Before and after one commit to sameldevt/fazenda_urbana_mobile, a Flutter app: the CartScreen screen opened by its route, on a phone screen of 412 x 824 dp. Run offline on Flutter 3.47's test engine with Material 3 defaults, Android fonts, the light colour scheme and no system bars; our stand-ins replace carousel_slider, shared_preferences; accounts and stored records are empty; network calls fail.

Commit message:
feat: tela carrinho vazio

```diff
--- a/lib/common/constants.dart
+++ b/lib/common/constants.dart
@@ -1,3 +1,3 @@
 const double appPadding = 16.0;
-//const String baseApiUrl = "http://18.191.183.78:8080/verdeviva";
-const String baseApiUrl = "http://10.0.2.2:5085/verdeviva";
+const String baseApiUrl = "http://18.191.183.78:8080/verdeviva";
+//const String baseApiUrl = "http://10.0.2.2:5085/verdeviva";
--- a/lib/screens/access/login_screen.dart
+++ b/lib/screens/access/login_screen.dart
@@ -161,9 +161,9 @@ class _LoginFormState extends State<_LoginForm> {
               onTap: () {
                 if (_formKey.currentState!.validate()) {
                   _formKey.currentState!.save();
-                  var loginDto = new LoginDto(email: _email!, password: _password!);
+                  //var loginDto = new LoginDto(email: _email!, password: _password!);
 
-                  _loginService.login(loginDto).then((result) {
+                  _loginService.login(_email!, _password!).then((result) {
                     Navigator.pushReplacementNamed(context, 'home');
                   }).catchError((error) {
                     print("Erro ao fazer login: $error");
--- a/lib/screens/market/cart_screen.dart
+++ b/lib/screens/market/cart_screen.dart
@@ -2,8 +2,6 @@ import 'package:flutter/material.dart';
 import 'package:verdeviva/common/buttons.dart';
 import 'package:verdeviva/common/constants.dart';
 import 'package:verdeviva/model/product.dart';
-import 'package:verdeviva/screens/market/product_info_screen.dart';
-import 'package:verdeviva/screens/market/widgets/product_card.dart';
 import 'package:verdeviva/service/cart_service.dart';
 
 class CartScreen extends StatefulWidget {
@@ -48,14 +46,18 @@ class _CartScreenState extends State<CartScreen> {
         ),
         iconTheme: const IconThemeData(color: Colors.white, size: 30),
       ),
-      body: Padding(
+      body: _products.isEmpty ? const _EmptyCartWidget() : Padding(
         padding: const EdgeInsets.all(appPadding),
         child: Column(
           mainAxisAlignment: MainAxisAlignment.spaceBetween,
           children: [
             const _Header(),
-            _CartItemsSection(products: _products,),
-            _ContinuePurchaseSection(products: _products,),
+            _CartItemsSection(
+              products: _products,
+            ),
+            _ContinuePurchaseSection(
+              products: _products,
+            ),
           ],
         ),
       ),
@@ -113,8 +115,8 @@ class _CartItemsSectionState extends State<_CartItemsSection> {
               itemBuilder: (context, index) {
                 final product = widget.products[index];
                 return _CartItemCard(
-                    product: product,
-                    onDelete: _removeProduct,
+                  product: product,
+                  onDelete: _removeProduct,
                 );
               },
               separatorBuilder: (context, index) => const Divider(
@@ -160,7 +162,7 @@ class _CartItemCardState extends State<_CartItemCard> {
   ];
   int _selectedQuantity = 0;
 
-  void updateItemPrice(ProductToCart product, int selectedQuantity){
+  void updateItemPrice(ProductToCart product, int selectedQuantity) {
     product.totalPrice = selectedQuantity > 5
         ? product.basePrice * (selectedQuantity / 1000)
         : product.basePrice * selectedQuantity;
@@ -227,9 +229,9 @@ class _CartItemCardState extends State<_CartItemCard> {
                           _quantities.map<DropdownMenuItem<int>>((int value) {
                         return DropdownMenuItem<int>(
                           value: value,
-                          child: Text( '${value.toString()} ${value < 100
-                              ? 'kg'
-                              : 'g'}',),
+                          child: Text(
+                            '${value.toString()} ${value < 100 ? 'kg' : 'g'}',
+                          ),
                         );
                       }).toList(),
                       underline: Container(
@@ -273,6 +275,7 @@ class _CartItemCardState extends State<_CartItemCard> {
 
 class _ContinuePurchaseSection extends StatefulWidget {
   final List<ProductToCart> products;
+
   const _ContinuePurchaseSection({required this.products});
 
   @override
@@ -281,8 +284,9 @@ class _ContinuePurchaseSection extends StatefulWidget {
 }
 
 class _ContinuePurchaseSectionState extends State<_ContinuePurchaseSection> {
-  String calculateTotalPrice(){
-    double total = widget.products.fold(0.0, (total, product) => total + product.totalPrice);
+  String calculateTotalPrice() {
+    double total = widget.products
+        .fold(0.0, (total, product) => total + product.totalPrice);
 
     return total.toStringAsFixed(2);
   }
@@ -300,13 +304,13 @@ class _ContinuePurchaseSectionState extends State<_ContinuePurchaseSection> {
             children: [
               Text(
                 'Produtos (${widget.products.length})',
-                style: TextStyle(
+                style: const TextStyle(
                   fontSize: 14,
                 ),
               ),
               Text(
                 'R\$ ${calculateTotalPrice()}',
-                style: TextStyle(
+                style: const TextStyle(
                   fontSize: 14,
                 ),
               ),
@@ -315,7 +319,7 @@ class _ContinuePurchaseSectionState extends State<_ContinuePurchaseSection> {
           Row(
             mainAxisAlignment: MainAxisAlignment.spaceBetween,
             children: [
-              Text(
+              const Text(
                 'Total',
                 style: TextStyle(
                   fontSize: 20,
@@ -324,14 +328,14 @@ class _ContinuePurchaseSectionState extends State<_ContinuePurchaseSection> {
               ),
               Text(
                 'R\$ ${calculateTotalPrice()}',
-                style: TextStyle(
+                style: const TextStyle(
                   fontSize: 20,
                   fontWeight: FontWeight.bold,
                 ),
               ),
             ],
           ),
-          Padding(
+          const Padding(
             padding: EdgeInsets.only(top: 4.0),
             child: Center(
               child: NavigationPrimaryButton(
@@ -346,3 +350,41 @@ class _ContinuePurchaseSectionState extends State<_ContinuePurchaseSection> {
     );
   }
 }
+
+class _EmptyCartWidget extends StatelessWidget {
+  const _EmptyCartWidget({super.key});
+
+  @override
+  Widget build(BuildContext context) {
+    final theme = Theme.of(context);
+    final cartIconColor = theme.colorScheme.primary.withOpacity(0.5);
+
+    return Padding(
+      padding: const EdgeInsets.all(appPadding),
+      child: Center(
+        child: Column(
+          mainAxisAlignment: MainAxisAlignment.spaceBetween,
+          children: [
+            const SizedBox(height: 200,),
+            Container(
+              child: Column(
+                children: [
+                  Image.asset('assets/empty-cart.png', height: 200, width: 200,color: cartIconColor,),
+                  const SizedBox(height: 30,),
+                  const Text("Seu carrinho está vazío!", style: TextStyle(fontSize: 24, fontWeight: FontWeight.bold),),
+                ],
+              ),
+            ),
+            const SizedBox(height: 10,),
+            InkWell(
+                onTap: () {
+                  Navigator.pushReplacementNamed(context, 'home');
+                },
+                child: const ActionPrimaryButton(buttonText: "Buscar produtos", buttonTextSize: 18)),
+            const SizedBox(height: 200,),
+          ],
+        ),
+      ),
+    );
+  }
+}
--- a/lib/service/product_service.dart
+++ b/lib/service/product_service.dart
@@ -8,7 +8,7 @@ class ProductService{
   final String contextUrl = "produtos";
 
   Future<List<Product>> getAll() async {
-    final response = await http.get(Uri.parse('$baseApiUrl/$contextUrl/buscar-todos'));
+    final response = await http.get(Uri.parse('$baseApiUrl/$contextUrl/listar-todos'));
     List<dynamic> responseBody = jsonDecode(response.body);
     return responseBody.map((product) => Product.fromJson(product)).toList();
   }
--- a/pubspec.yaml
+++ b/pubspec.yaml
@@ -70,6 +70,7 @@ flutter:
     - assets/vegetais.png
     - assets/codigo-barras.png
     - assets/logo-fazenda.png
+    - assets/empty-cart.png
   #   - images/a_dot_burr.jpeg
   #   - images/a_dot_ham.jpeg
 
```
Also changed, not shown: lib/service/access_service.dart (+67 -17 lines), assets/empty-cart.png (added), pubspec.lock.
_____
:: Task instructions ::
Within the lines above, find those holding the word "loginDto" and copy them.

:: Expected answer ::
-                  var loginDto = new LoginDto(email: _email!, password: _password!);
+                  //var loginDto = new LoginDto(email: _email!, password: _password!);
-                  _loginService.login(loginDto).then((result) {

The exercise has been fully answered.